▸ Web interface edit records
= = = =

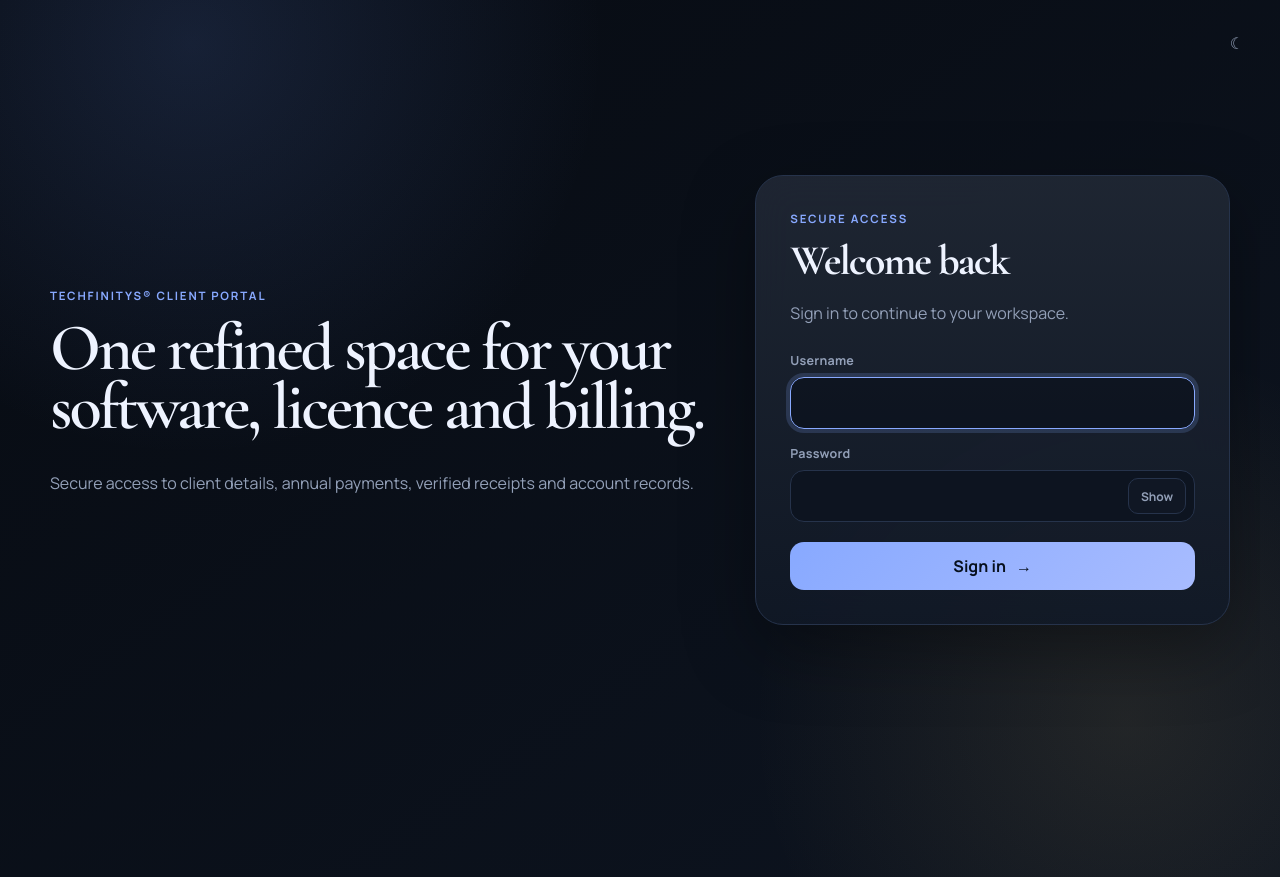
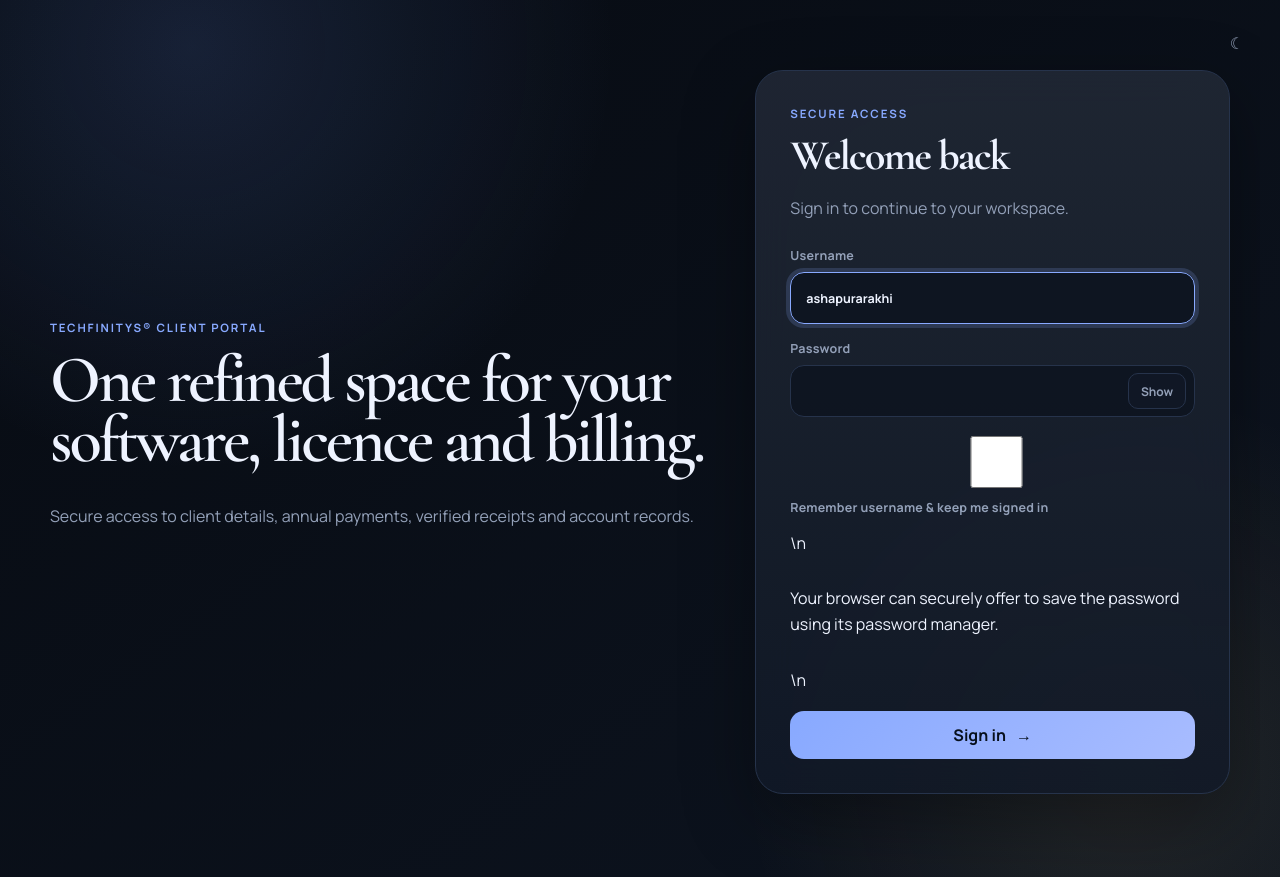
Before and after one commit to gitwork3054/techfinitys_paymentgateway, a Django app: page /login/ in a window 1280 px wide. Shown: the top 877 px of the page. Run offline with Django 5.2, Linux system fonts and the light colour scheme.

Commit message:
Add remember login option and Ashapura username

```diff
--- a/portal/templates/portal/login.html
+++ b/portal/templates/portal/login.html
@@ -13,7 +13,7 @@
     <form method="post">
       {% csrf_token %}
       {% if form.errors %}<p class="err">Username or password is incorrect.</p>{% endif %}
-      <label>Username<input name="username" autocomplete="username" autofocus required></label>
+      <label>Username<input name="username" value="ashapurarakhi" autocomplete="username" autocapitalize="none" spellcheck="false" autofocus required></label>
       <label>Password
         <span class="password-field">
           <input id="loginPassword" name="password" type="password" autocomplete="current-password" required>
@@ -22,7 +22,7 @@
           </button>
         </span>
       </label>
-      <button class="btn login-btn">Sign in <span>→</span></button>
+      <label class="remember-row"><input type="checkbox" name="remember" id="rememberLogin"><span>Remember username & keep me signed in</span></label>\n      <p class="login-security-note">Your browser can securely offer to save the password using its password manager.</p>\n      <button class="btn login-btn">Sign in <span>→</span></button>
     </form>
   </section>
 </section>
```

= = = =

Output the data above verbatim, pictures excluded.

▸ EXPECTED ANSWER
Before and after one commit to gitwork3054/techfinitys_paymentgateway, a Django app: page /login/ in a window 1280 px wide. Shown: the top 877 px of the page. Run offline with Django 5.2, Linux system fonts and the light colour scheme.

Commit message:
Add remember login option and Ashapura username

```diff
--- a/portal/templates/portal/login.html
+++ b/portal/templates/portal/login.html
@@ -13,7 +13,7 @@
     <form method="post">
       {% csrf_token %}
       {% if form.errors %}<p class="err">Username or password is incorrect.</p>{% endif %}
-      <label>Username<input name="username" autocomplete="username" autofocus required></label>
+      <label>Username<input name="username" value="ashapurarakhi" autocomplete="username" autocapitalize="none" spellcheck="false" autofocus required></label>
       <label>Password
         <span class="password-field">
           <input id="loginPassword" name="password" type="password" autocomplete="current-password" required>
@@ -22,7 +22,7 @@
           </button>
         </span>
       </label>
-      <button class="btn login-btn">Sign in <span>→</span></button>
+      <label class="remember-row"><input type="checkbox" name="remember" id="rememberLogin"><span>Remember username & keep me signed in</span></label>\n      <p class="login-security-note">Your browser can securely offer to save the password using its password manager.</p>\n      <button class="btn login-btn">Sign in <span>→</span></button>
     </form>
   </section>
 </section>
```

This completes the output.